Of course there was an underlying Brexit association in the short commentary which caught my attention, providing ample subject matter for further display of the British sense of humor.  With a smile in his tone of voice, of course, the British commentator mentioned the French President's "embroidered charm offensive" regarding France lending Britain the 11th century Bayeaux Tapestry. (see note below) He then stated the obvious (in traditional what, why, where, when, and how form) that the lending of the tapestry is in recognition of the fact that Britain does not always get it's way.  (For those not into that particular history, the tapestry is a historical treasure - a recorded account depicting the Norman conquest of Britain.)  Yes!  No disappointment here - entertaining and skilled reporting. (Here is a lengthier more detailed account, from The Guardian, of the lending of the tapestry - which is a big deal: "Emmanuel Macron agrees to loan Bayeux tapestry to Britain".)

Illustration from a section of the Bayeux Tapestry
Harold's brothers Gyrth and Leofwin are killed - carnage on both sides


With the same humor, displaying a typical British awareness of attitudes without reacting dramatically to them (always a good diplomatic maneuver) the British commentator went on to suggest that even though the nature of the cooperative Anglo-French  get-together was to confirm the enduring nature  and benefits of Anglo-French military, economic, and cultural ties, the EU will continue to protect the privileges of the trading bloc against U.K's desire to have its cake and eat it too. 

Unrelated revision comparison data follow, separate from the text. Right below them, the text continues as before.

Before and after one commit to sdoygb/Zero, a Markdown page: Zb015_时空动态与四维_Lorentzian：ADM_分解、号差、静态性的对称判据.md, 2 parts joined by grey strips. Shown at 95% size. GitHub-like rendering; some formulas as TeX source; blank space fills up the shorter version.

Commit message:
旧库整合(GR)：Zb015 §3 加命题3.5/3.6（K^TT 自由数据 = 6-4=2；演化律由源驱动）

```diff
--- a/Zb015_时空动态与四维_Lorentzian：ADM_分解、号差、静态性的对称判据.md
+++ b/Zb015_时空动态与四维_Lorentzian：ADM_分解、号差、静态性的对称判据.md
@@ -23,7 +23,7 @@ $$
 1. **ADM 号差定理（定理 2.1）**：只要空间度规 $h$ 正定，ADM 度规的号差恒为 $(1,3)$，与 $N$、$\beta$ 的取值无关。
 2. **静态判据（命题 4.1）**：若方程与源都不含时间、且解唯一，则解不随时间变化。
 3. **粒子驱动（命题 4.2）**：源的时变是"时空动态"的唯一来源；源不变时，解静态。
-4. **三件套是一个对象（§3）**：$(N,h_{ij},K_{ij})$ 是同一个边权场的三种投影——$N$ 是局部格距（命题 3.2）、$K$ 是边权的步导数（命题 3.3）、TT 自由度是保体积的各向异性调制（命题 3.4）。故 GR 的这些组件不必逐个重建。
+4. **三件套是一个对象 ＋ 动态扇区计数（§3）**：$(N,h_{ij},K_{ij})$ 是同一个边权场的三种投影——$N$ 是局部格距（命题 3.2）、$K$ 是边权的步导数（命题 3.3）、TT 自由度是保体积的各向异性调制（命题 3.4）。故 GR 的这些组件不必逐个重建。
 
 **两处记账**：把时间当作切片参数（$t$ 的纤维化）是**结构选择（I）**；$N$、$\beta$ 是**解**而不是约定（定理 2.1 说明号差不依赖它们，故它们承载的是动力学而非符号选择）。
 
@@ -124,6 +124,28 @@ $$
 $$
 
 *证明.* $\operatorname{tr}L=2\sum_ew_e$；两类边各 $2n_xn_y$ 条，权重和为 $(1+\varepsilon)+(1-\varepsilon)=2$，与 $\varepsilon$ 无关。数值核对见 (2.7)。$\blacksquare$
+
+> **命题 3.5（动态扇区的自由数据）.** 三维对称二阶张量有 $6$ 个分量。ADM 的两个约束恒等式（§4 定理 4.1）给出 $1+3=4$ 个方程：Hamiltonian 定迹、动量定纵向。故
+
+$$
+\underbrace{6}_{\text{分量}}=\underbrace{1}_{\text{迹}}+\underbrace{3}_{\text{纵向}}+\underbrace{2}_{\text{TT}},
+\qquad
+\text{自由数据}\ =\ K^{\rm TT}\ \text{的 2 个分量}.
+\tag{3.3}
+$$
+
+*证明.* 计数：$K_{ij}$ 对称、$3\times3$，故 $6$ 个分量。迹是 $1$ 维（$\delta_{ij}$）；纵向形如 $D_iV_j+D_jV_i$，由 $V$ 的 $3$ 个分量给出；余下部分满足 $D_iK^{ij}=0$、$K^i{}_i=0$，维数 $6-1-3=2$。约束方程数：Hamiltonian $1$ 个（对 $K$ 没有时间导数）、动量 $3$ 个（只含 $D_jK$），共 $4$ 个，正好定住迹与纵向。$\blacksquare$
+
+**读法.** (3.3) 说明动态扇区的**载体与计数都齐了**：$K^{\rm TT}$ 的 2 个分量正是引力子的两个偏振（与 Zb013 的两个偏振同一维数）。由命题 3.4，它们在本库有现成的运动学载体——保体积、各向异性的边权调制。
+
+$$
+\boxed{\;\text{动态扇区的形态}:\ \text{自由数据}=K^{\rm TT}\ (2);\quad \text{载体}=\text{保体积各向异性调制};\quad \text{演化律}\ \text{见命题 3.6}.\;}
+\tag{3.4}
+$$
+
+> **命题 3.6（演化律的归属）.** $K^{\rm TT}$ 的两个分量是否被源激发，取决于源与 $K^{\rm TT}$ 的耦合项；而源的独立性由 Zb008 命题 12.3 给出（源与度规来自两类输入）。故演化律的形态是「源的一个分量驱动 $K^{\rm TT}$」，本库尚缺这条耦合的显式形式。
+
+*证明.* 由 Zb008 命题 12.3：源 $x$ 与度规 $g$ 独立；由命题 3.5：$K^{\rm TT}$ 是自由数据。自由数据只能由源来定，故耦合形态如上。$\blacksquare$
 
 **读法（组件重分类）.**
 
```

The commentator again had stated the obvious (and again with a smile in his tone of voice)  in terms of Britain seemingly wanting to enjoy the benefits of the EU without membership - thus leaving us with a "let them eat cake" adieu in the form of a British culinary charm offensive - simultaneously self-depreciating in its humility - another aspect of the skillful application of the British sense of humor.

It must be noted that the news report was on the China news channel during the African news segment.  How's that for multicultural and multinational?  Good on you, China!

note:  In the spirit of credit where credit is due, I feel compelled to mention that Embroidery has a long history, reputed to be at least since Cro-Magnon days some 30,000 years ago.  However, only after the Crusaders had started pillaging and plundering the Eastern Mediterranean did embroidery became popular in Europe.